* **Exercise aim**:
Your answer should be every line from the records that contains "Titillium".

● ● ● ● ● ● ●

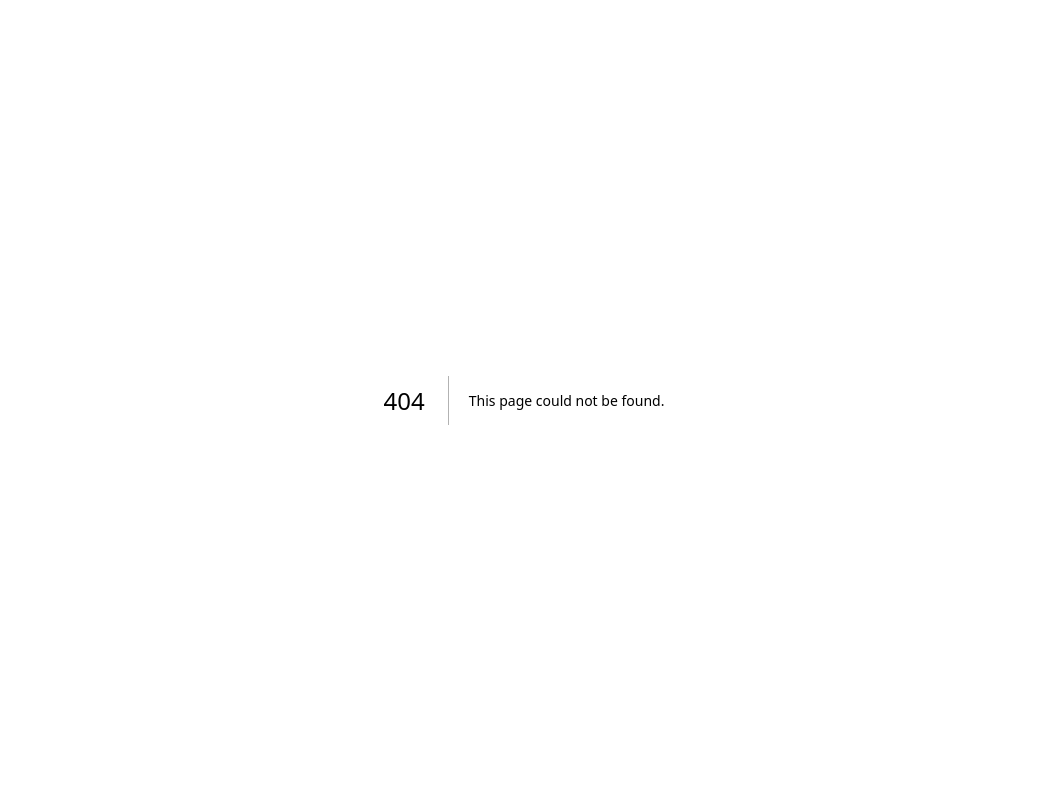
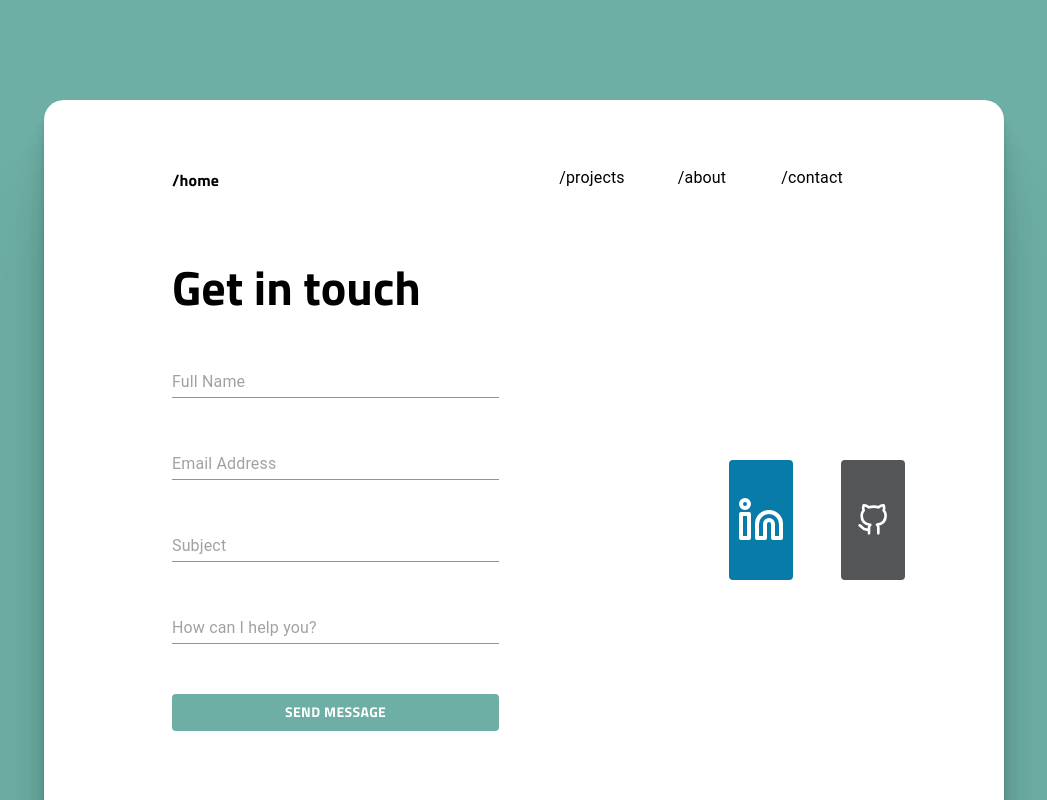
Before and after one commit to Sitanshoo/portfolio, a Next.js app: page /contact in a window 1280 px wide. Before the commit this address had no page. Shown: the top 800 px of the page, without its empty margins (116-1163 px from the left). Built offline with nearby package versions, Linux system fonts and the light colour scheme.

Commit message:
Contact Layout

```diff
--- a/package.json
+++ b/package.json
@@ -11,6 +11,7 @@
   "dependencies": {
     "@emotion/react": "^11.10.6",
     "@emotion/styled": "^11.10.6",
+    "@mui/styles": "^5.3.15",
     "@mui/material": "^5.11.14",
     "@mui/styled-engine-sc": "^5.11.11",
     "eslint": "8.28.0",
--- /dev/null
+++ b/pages/contact/index.js
@@ -0,0 +1,12 @@
+import Contact from "../../src/components/Contact";
+import LandingPage from "../home";
+
+const ContactPage = () => {
+  return (
+    <LandingPage>
+      <Contact />
+    </LandingPage>
+  );
+};
+
+export default ContactPage;
--- a/pages/home/index.js
+++ b/pages/home/index.js
@@ -1,10 +1,13 @@
 // import React from "react";
 
 import { Box } from "@mui/material";
+import { useRouter } from "next/router";
+import Contact from "../../src/components/Contact";
 import Header from "../../src/components/Header";
 import HomeContent from "../../src/components/HomeContent";
 
 const LandingPage = () => {
+  const router = useRouter();
   return (
     //main container
     <Box
@@ -17,15 +20,19 @@ const LandingPage = () => {
         0 41.8px 33.4px rgba(0, 0, 0, 0.086),
         0 100px 80px rgba(0, 0, 0, 0.12)`,
         width: "75%",
-        minHeight: "50rem",
         margin: "100px auto",
         background: "white",
         borderRadius: 5,
         p: "3rem 8rem",
+        position: "static",
       }}
     >
       <Header />
-      <HomeContent />
+      {router?.pathname && router?.pathname?.includes("contact") ? (
+        <Contact />
+      ) : (
+        <HomeContent />
+      )}
     </Box>
   );
 };
--- /dev/null
+++ b/src/components/Contact/Contact.module.scss
@@ -0,0 +1,14 @@
+.inputText {
+  font-family: "Titillium Web";
+  user-select: none;
+}
+
+.sendBtn:hover {
+  background-color: #6dafa5;
+  color: white;
+}
+
+// .socialHandle:hover {
+//   // background-color: #f6fafe;
+//   color: black;
+// }
--- /dev/null
+++ b/src/components/Contact/index.js
@@ -0,0 +1,141 @@
+import {
+  Box,
+  Button,
+  ButtonBase,
+  Grid,
+  Input,
+  Typography,
+} from "@mui/material";
+import { GitHub, Linkedin, Send, Twitter } from "react-feather";
+import pageStyle from "./Contact.module.scss";
+const Contact = () => {
+  return (
+    <Box sx={{ flexGrow: 1, height: "35rem", mt: 6 }}>
+      <Grid container spacing={0.5}>
+        <Grid
+          item
+          xs={7}
+          sx={{
+            userSelect: "none",
+            display: "flex",
+            flexDirection: "column",
+            gap: "50px",
+            alignItems: "left",
+            height: "35rem",
+          }}
+        >
+          <Box>
+            <Typography
+              variant="h3"
+              component="div"
+              sx={{
+                fontFamily: "Titillium Web",
+                fontWeight: "bold",
+                // mt: 8,
+                userSelect: "none",
+              }}
+            >
+              Get in touch
+            </Typography>
+          </Box>
+          <Box
+            sx={{
+              display: "flex",
+              flexDirection: "column",
+              gap: "50px",
+              width: "80%",
+            }}
+          >
+            <Input
+              className={pageStyle.inputText}
+              fullWidth
+              placeholder="Full Name"
+            />
+            <Input
+              className={pageStyle.inputText}
+              fullWidth
+              type="email"
+              placeholder="Email Address"
+            />
+            <Input
+              className={pageStyle.inputText}
+              fullWidth
+              placeholder="Subject"
+            />{" "}
+            <Input
+              className={pageStyle.inputText}
+              multiline
+              fullWidth
+              placeholder="How can I help you?"
+              sx={{ maxHeight: "100px" }}
+            />
+          </Box>
+          <Button
+            className={pageStyle.sendBtn}
+            sx={{
+              fontFamily: "Titillium Web",
+              width: "80%",
+              color: "white",
+              background: "#6DAFA5",
+            }}
+          >
+            Send Message
+          </Button>
+        </Grid>
+        <Grid item xs={5} sx={{ minHeight: "35rem" }}>
+          <Box
+            sx={{
+              display: "flex",
+              flexDirection: "row",
+              gap: "3rem",
+              alignItems: "center",
+              mt: 25,
+              ml: 18,
+              mr: 5,
+            }}
+          >
+            <Button
+              sx={[
+                { width: 1 / 2, height: "120px", background: "#097BA8" },
+                {
+                  "&:hover": {
+                    background: "#0071AE",
+                  },
+                },
+              ]}
+              className={pageStyle.socialHandle}
+              onClick={() =>
+                window.open(
+                  "https://www.linkedin.com/in/sitanshu-mustafi-31734a155/",
+                  "_blank"
+                )
+              }
+            >
+              <Linkedin size={60} style={{ color: "white" }} />
+            </Button>
+            <Button
+              variant="filled"
+              sx={[
+                { width: 1 / 2, height: "120px", background: "#545556" },
+                {
+                  "&:hover": {
+                    background: "black",
+                    color: "white",
+                  },
+                },
+              ]}
+              className={pageStyle.socialHandle}
+              onClick={() =>
+                window.open("https://github.com/Sitanshoo", "_blank")
+              }
+            >
+              <GitHub size={60} style={{ color: "white" }} />
+            </Button>
+          </Box>
+        </Grid>
+      </Grid>
+    </Box>
+  );
+};
+
+export default Contact;
--- a/src/components/Header.js
+++ b/src/components/Header.js
@@ -1,7 +1,16 @@
 import { AppBar, Box, Button, Toolbar, Typography } from "@mui/material";
+import { useRouter } from "next/router";
 import pageStyle from "./Home.module.scss";
 
 const Header = () => {
+  const router = useRouter();
+
+  const navLinkHandler = (path) => {
+    if (typeof window !== "undefined") {
+      router?.push(`/${path}`);
+    }
+  };
+
   return (
     <>
       <AppBar
@@ -11,8 +20,8 @@ const Header = () => {
       >
         <Toolbar>
           <Typography
-            // variant="subtitle1"
-            component="div"
+            onClick={() => navLinkHandler("")}
+            component="span"
             sx={[
               {
                 flexGrow: 1,
@@ -21,21 +30,36 @@ const Header = () => {
                 cursor: "pointer",
                 userSelect: "none",
                 ml: -3,
-                color: "#6DB0A7"
+                color: "black",
               },
-              {
-                "&:hover": {
-                  color: "black",
-                },
-              },
+              // {
+              //   "&:hover": {
+              //     color: "black",
+              //   },
+              // },
             ]}
           >
             /home
           </Typography>
           <Box sx={{ display: "flex", flexDirection: "row", gap: "30px" }}>
-            <Typography className={pageStyle.navBtn}>/projects</Typography>
-            <Typography className={pageStyle.navBtn}>/about</Typography>
-            <Typography className={pageStyle.navBtn}>/contact</Typography>
+            <Typography
+              className={pageStyle.navBtn}
+              onClick={() => navLinkHandler("projects")}
+            >
+              /projects
+            </Typography>
+            <Typography
+              className={pageStyle.navBtn}
+              onClick={() => navLinkHandler("about")}
+            >
+              /about
+            </Typography>
+            <Typography
+              className={pageStyle.navBtn}
+              onClick={() => navLinkHandler("contact")}
+            >
+              /contact
+            </Typography>
           </Box>
         </Toolbar>
       </AppBar>
--- a/src/components/Home.module.scss
+++ b/src/components/Home.module.scss
@@ -13,3 +13,11 @@
   border-radius: 0;
   border-bottom-style: outset;
 }
+.linkText {
+  text-decoration: underline;
+  width: "100px";
+  cursor: pointer;
+}
+.linkText:hover {
+  color: "blue";
+}
--- a/src/components/HomeContent.js
+++ b/src/components/HomeContent.js
@@ -4,9 +4,9 @@ import Image from "next/image";
 
 const HomeContent = () => {
   return (
-    <Box sx={{ flexGrow: 1, minHeight: "35rem", mt: 6 }}>
+    <Box sx={{ flexGrow: 1, height: "35rem", mt: 6 }}>
       <Grid container spacing={0.5}>
-        <Grid item xs={7} sx={{ minHeight: "35rem", mt: 5 }}>
+        <Grid item xs={7} sx={{ height: "35rem", mt: 5 }}>
           <Typography
             variant="h2"
             component="div"
@@ -14,7 +14,7 @@ const HomeContent = () => {
               fontFamily: "Titillium Web",
               fontWeight: "bold",
               fontSize: 70,
-              mt: 8,
+              mt: 7,
               userSelect: "none",
             }}
           >
@@ -41,7 +41,7 @@ const HomeContent = () => {
               fontSize: "0.9rem",
               fontWeight: "light",
               color: "grey",
-              mt: 5,
+              mt: 6,
               width: "75%",
               fontStyle: "italic",
               userSelect: "none",
@@ -53,7 +53,25 @@ const HomeContent = () => {
             development, I have developed a deep understanding of HTML, CSS,
             JavaScript, and various frontend frameworks and libraries.
           </Typography>
-          <Box sx={{ mt: 16, ml: -3 }}>
+          <Typography
+            paragraph
+            component="div"
+            sx={{
+              fontFamily: "Titillium Web",
+              fontSize: "0.9rem",
+              fontWeight: "light",
+              color: "grey",
+              // mt: 5,
+              width: "75%",
+              fontStyle: "italic",
+              userSelect: "none",
+            }}
+          >
+            {`If you're looking for a frontend developer who is passionate about
+            creating beautiful, functional websites and applications, please
+            don't hesitate to get in touch.`}
+          </Typography>
+          {/* <Box sx={{ mt: 16, ml: -3 }}>
             <Button
               sx={[
                 { borderRadius: 100 },
@@ -73,11 +91,11 @@ const HomeContent = () => {
                 <Linkedin color="#0A66C2" />
               </a>
             </Button>
-          </Box>
+          </Box> */}
         </Grid>
 
         <Grid item xs={5}>
-          <Box sx={{ ml: -30, mt: -10 }}>
+          <Box sx={{ ml: -30, mt: -15 }}>
             <Image
               src="/images/backgroundImg.png"
               alt="avatar"
--- a/styles/theme.js
+++ b/styles/theme.js
@@ -1,10 +1,21 @@
-export const theme = {
-    palette: {
-      primary: {
-        main: '#3f51b5',
-      },
-      secondary: {
-        main: '#f50057',
+import { createTheme } from "@material-ui/core";
+const theme = createTheme({
+  palette: {
+    primary: {
+      main: "#6DAFA5",
+    },
+    secondary: {
+      main: "#6DAFA5",
+    },
+  },
+  typography: {
+    fontFamily: "Titillium Web",
+  },
+  overrides: {
+    MuiInput: {
+      input: {
+        fontFamily: "Your custom font family",
       },
     },
-  };
+  },
+});
```
Also changed, not shown: pages/index.js (+6 -61 lines), public/avatar.png (added).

● ● ● ● ● ● ●

* **Response to the exercise**:
+  font-family: "Titillium Web";
+                fontFamily: "Titillium Web",
+              fontFamily: "Titillium Web",
               fontFamily: "Titillium Web",
+              fontFamily: "Titillium Web",
+    fontFamily: "Titillium Web",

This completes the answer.